RECORDS SHOWN:
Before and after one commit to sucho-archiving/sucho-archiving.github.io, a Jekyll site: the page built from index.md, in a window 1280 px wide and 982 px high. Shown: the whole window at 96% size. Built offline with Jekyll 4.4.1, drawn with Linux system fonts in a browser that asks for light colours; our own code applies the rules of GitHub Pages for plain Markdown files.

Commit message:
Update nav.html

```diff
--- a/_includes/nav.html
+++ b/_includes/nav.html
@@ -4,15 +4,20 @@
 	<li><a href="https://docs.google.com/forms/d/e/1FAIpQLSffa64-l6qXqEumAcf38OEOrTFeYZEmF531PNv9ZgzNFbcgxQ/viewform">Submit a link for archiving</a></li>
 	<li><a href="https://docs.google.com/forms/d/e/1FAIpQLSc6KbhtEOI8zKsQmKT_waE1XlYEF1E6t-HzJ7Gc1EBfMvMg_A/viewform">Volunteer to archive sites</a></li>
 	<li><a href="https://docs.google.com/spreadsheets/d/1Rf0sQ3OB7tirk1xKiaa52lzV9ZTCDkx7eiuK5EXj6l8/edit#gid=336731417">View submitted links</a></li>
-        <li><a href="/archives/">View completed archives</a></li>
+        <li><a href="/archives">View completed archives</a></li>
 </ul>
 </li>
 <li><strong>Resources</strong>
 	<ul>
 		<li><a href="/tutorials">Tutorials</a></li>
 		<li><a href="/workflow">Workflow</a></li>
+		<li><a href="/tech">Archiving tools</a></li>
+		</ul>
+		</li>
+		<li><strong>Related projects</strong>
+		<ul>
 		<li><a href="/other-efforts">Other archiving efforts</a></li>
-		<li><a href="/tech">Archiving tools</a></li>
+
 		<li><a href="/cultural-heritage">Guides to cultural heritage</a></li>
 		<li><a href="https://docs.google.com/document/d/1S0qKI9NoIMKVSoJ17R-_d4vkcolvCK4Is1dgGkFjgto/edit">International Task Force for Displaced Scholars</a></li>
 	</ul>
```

YOUR TASK: Word-for-word copies of all the records are required.

TASK ANSWER:
Before and after one commit to sucho-archiving/sucho-archiving.github.io, a Jekyll site: the page built from index.md, in a window 1280 px wide and 982 px high. Shown: the whole window at 96% size. Built offline with Jekyll 4.4.1, drawn with Linux system fonts in a browser that asks for light colours; our own code applies the rules of GitHub Pages for plain Markdown files.

Commit message:
Update nav.html

```diff
--- a/_includes/nav.html
+++ b/_includes/nav.html
@@ -4,15 +4,20 @@
 	<li><a href="https://docs.google.com/forms/d/e/1FAIpQLSffa64-l6qXqEumAcf38OEOrTFeYZEmF531PNv9ZgzNFbcgxQ/viewform">Submit a link for archiving</a></li>
 	<li><a href="https://docs.google.com/forms/d/e/1FAIpQLSc6KbhtEOI8zKsQmKT_waE1XlYEF1E6t-HzJ7Gc1EBfMvMg_A/viewform">Volunteer to archive sites</a></li>
 	<li><a href="https://docs.google.com/spreadsheets/d/1Rf0sQ3OB7tirk1xKiaa52lzV9ZTCDkx7eiuK5EXj6l8/edit#gid=336731417">View submitted links</a></li>
-        <li><a href="/archives/">View completed archives</a></li>
+        <li><a href="/archives">View completed archives</a></li>
 </ul>
 </li>
 <li><strong>Resources</strong>
 	<ul>
 		<li><a href="/tutorials">Tutorials</a></li>
 		<li><a href="/workflow">Workflow</a></li>
+		<li><a href="/tech">Archiving tools</a></li>
+		</ul>
+		</li>
+		<li><strong>Related projects</strong>
+		<ul>
 		<li><a href="/other-efforts">Other archiving efforts</a></li>
-		<li><a href="/tech">Archiving tools</a></li>
+
 		<li><a href="/cultural-heritage">Guides to cultural heritage</a></li>
 		<li><a href="https://docs.google.com/document/d/1S0qKI9NoIMKVSoJ17R-_d4vkcolvCK4Is1dgGkFjgto/edit">International Task Force for Displaced Scholars</a></li>
 	</ul>
```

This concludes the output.